I recently observed the 74th World Health Assembly (WHA) and was delighted to see a landmark resolution on nursing and midwifery supported by countries across the world. The WHA brings together health leaders from all countries to discuss pressing issues in global health and agree resolutions that set the strategic policy direction for all countries to deliver.
Member states discussed and agreed an important resolution on protecting, safeguarding, and investing in the health and care workforce. The WHA also included – for the first time in a decade – a resolution on nursing and midwifery. This resolution calls on all countries to invest in nursing and midwifery education, jobs, leadership, and service delivery.
This resonates very clearly with our ongoing commitment as a professional body and trade union to staffing for safe and effective care across the UK, supported by our work to influence and implement legislation around workforce and accountability, and through the recently launched Nursing Workforce Standards.
It’s never been clearer to me that nursing staff make exceptional leaders; we are experts in our field, partners in care and we must continue to be empowered to play a leading role in the strategic direction of health systems and policy as well as care models and our own profession. What’s more, we must all take responsibility for educating and empowering others to support us in our endeavours and the signs are the message is getting through.
I believe that the adoption of the WHA resolutions on protecting, safeguarding, and investing in the health and care workforce and strengthening nursing and midwifery, and the discussion on the draft Global Strategic Directions on Nursing and Midwifery, is an important and historic moment. I witnessed an overwhelming show of support, with countries lining up to praise the dedication, service and expertise of nurses and midwives. It was incredibly moving and our task is to convert that goodwill into action. The commitment and sacrifice nurses and health care workers have made and make as the COVID-19 pandemic continues to develop in different ways across the world was repeated time and time again.
With the G7 Health Ministerial meetings currently taking place and G7 Summit hosted by the UK government next week, now is a critical time for the international community to translate the support demonstrated at the World Health Assembly into action. We’ve had a nursing presence at the World Economic Summit and G20 – nursing now needs to ramp up its presence in targeted ways including through organisations such as the International Council of Nurses.
Nurses and nursing staff have a pivotal role in helping to build and sustain more resilient health and care systems, and this has never been more crucial as we begin to consider the roadmap out of the COVID-19 pandemic. Levels of protection for nursing staff and all health workers during the pandemic, and in the long term, must be improved. Safe working conditions must not be compromised and health workers should be prioritised in the vaccination roll out. Wealthier countries must share supplies of vaccines and take immediate extra measures to protect health workers everywhere.
Global shortages of nurses and midwives must be addressed. More investment in training, education and continued professional development is essential. This includes fair and equitable pay that recognises the hard work and quality of care provided by all nurses.

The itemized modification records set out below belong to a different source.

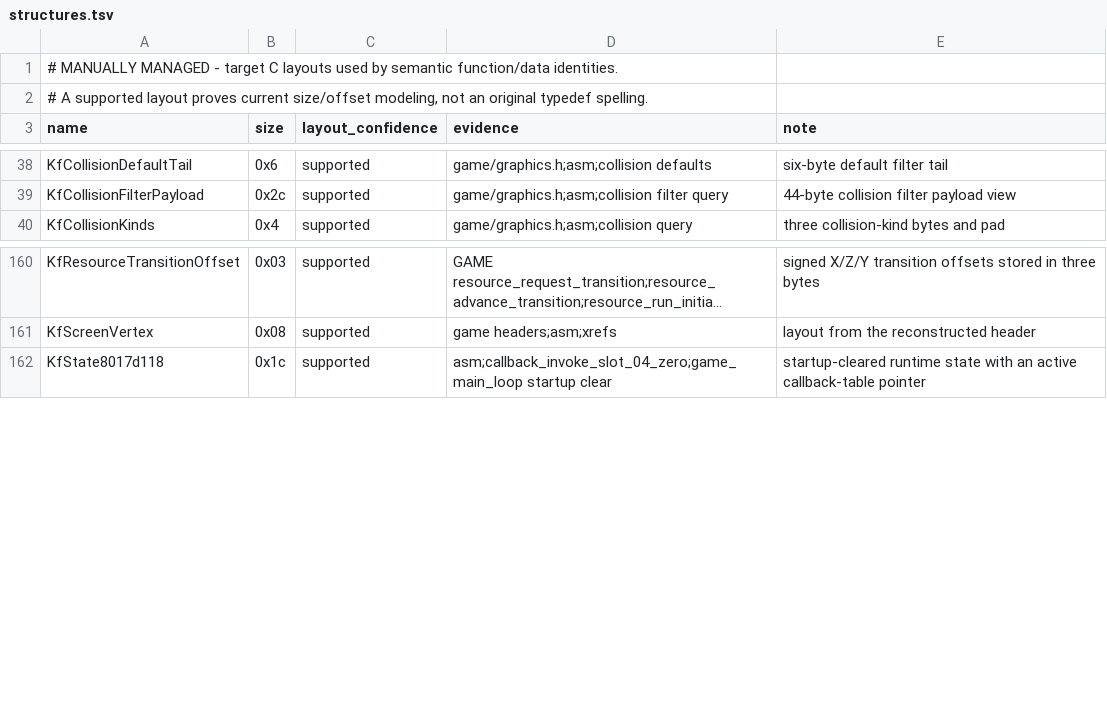
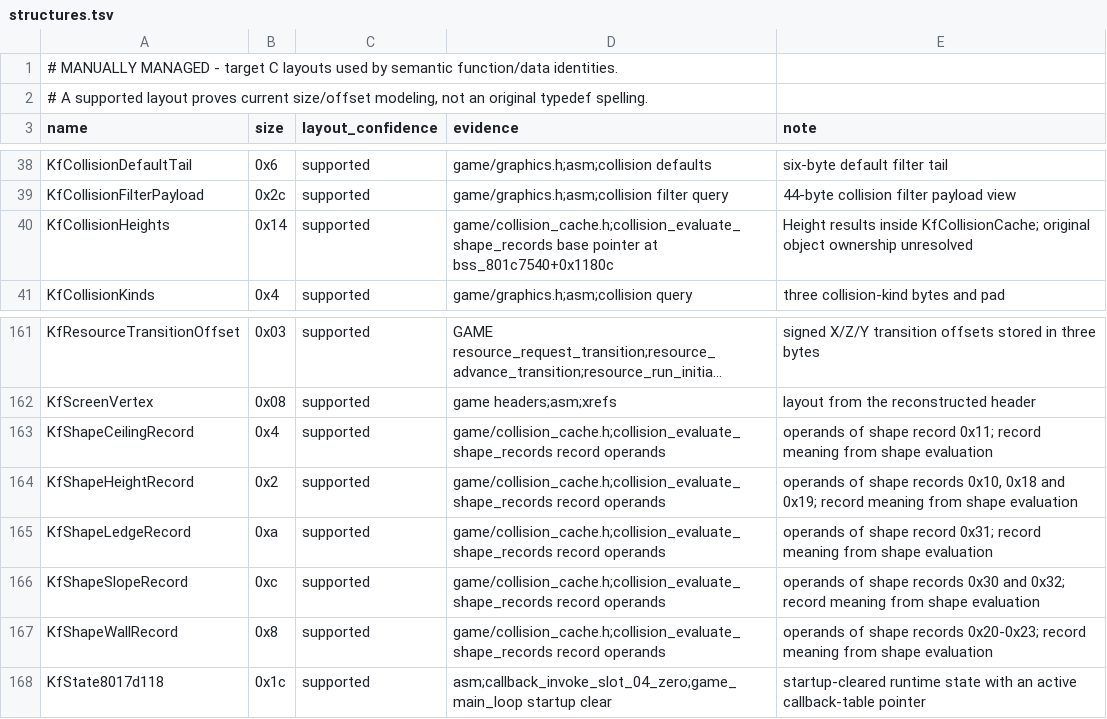
Before and after one commit to sushi-shi/kings-field-2-decomp, a TSV file: config/retail/structures.tsv, drawn as a sheet; only a part is shown, gaps mark what is left out; long unchanged cells end in …; the diff names each change by its address in the sheet, - before the commit and + after, or states it on an @@ line.

```diff
--- a/config/retail/structures.tsv
+++ b/config/retail/structures.tsv
+row 40: KfCollisionHeights | 0x14 | supported | game/collision_cache.h;collision_evaluate_shape_records base pointer at bss_801c7540+0x1180c | Height results inside KfCollisionCache; original object ownership unresolved
+row 163: KfShapeCeilingRecord | 0x4 | supported | game/collision_cache.h;collision_evaluate_shape_records record operands | operands of shape record 0x11; record meaning from shape evaluation
+row 164: KfShapeHeightRecord | 0x2 | supported | game/collision_cache.h;collision_evaluate_shape_records record operands | operands of shape records 0x10, 0x18 and 0x19; record meaning from shape evaluation
+row 165: KfShapeLedgeRecord | 0xa | supported | game/collision_cache.h;collision_evaluate_shape_records record operands | operands of shape record 0x31; record meaning from shape evaluation
+row 166: KfShapeSlopeRecord | 0xc | supported | game/collision_cache.h;collision_evaluate_shape_records record operands | operands of shape records 0x30 and 0x32; record meaning from shape evaluation
+row 167: KfShapeWallRecord | 0x8 | supported | game/collision_cache.h;collision_evaluate_shape_records record operands | operands of shape records 0x20-0x23; record meaning from shape evaluation
```
Also changed, not shown: config/retail/structure_fields.tsv, 3 other files.
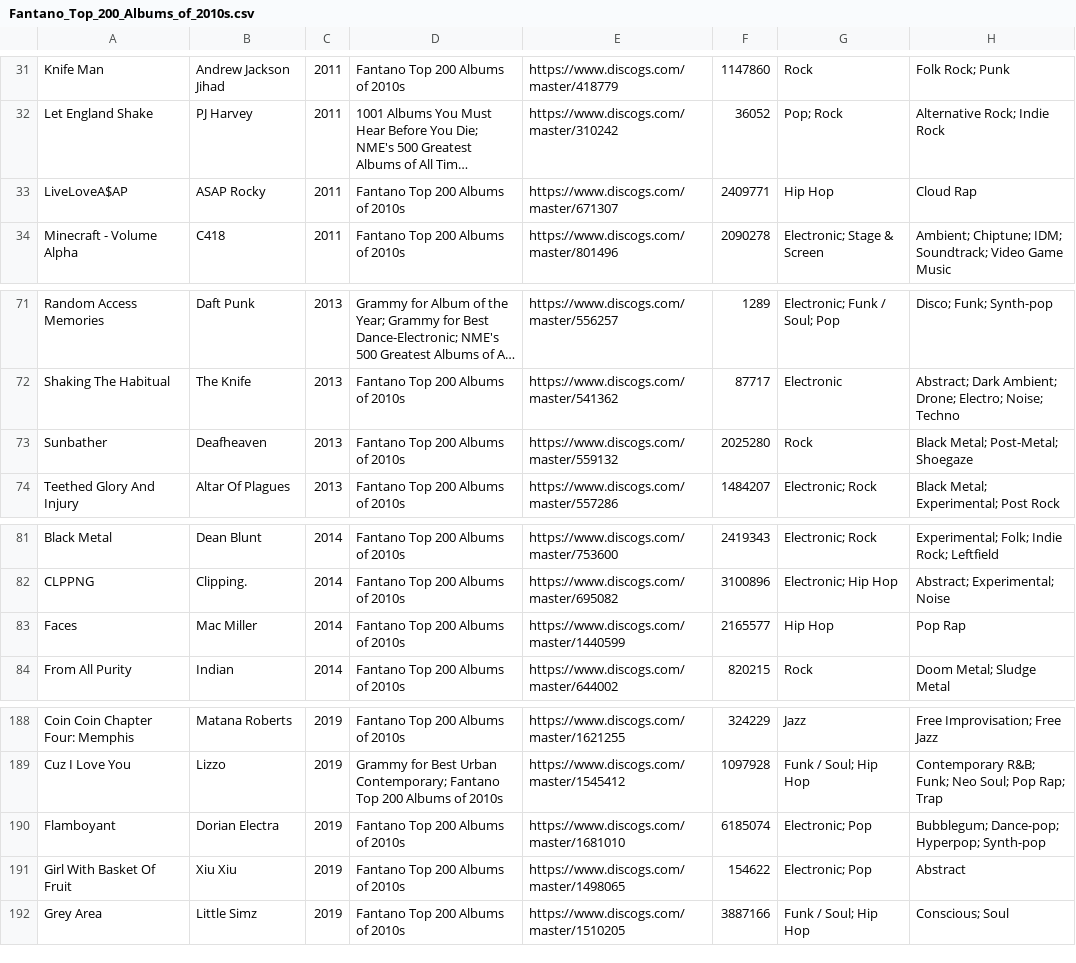
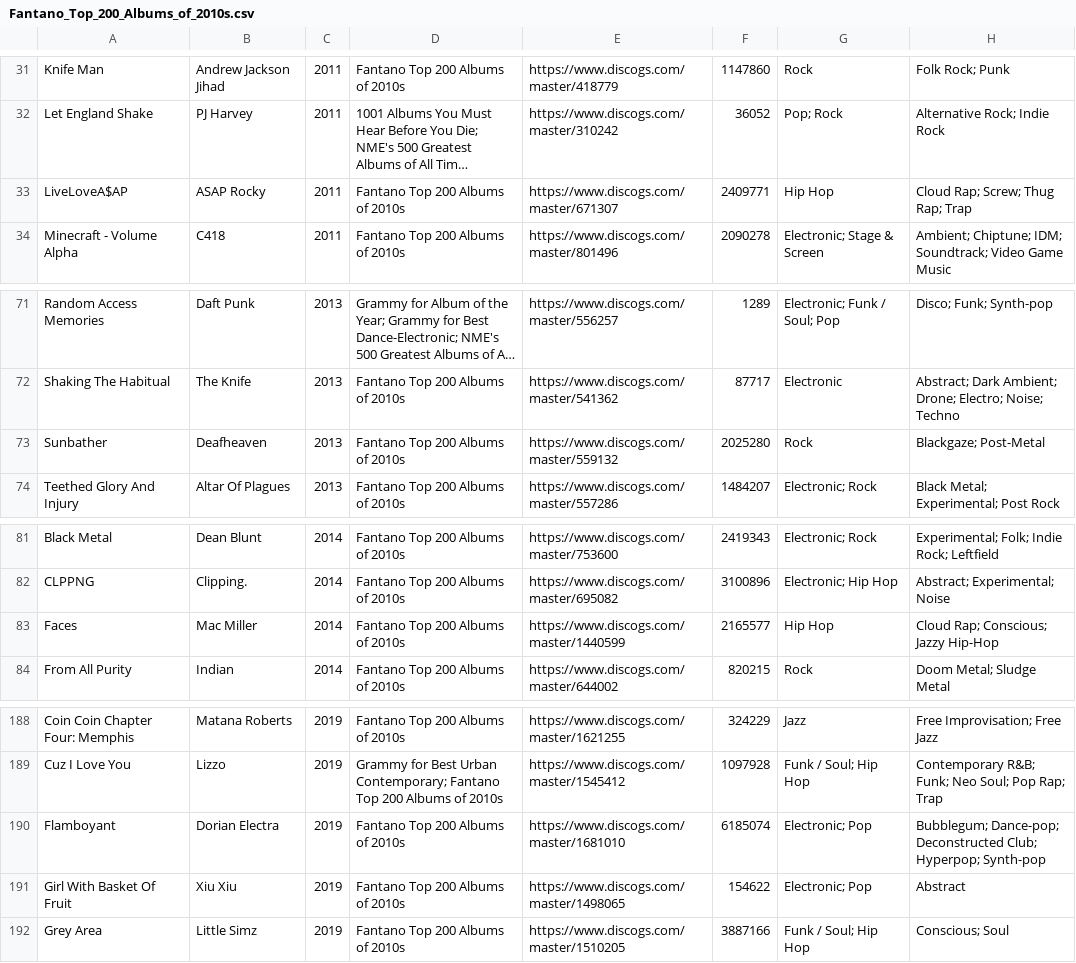
Before and after one commit to seanbreckenridge/albums, a CSV file: csv_data/reasons/Fantano_Top_200_Albums_of_2010s.csv, drawn as a sheet; only a part is shown, gaps mark what is left out; long unchanged cells end in …; the diff names each change by its address in the sheet, - before the commit and + after, or states it on an @@ line.

```diff
--- a/csv_data/reasons/Fantano_Top_200_Albums_of_2010s.csv
+++ b/csv_data/reasons/Fantano_Top_200_Albums_of_2010s.csv
-H33: Cloud Rap
+H33: Cloud Rap; Screw; Thug Rap; Trap
-H73: Black Metal; Post-Metal; Shoegaze
+H73: Blackgaze; Post-Metal
-H83: Pop Rap
+H83: Cloud Rap; Conscious; Jazzy Hip-Hop
-H190: Bubblegum; Dance-pop; Hyperpop; Synth-pop
+H190: Bubblegum; Dance-pop; Deconstructed Club; Hyperpop; Synth-pop
```
Also changed, not shown: csv_data/all.csv, csv_data/reasons/Grammy_for_Best_Alternative.csv, 18 other files.
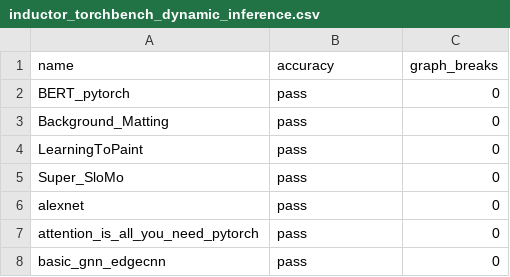
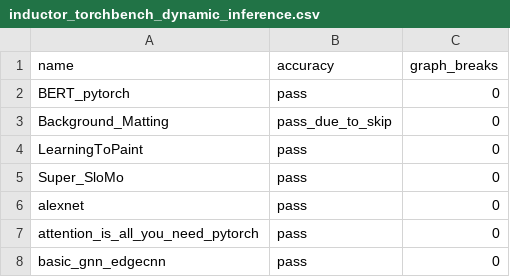
Before and after one commit to vortex-dev11/pytorch, a CSV file: benchmarks/dynamo/ci_expected_accuracy/inductor_torchbench_dynamic_inference.csv, drawn as a sheet; only a part is shown.

Commit message:
Update torchbench.txt (#106761)
Fixes #ISSUE_NUMBER

Pull Request resolved: https://github.com/pytorch/pytorch/pull/106761
Approved by: https://github.com/malfet

```diff
--- a/benchmarks/dynamo/ci_expected_accuracy/inductor_torchbench_dynamic_inference.csv
+++ b/benchmarks/dynamo/ci_expected_accuracy/inductor_torchbench_dynamic_inference.csv
@@ -2,3 +2,3 @@ name,accuracy,graph_breaks
 BERT_pytorch,pass,0
-Background_Matting,pass,0
+Background_Matting,pass_due_to_skip,0
 LearningToPaint,pass,0
```
Also changed, not shown: benchmarks/dynamo/ci_expected_accuracy/inductor_torchbench_inference.csv, 2 other files.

Health worker mobility must also be properly managed, otherwise international recruitment can create crises in delivering health care, undoubtedly worsened by the pandemic. The WHO Global Code of Practice – which sets out principles for the ethical international recruitment of health personnel – must be implemented properly to protect countries with chronic shortages of health workers, otherwise any development gains will be undermined.
Nursing underpins the health of the global population, and universal access to care as well as many of the Sustainable Development Goals. To ensure we are able to continue delivering care to those who need it, we must never lose sight of our commitment to the health and safety of the workforce, in the UK and across the world.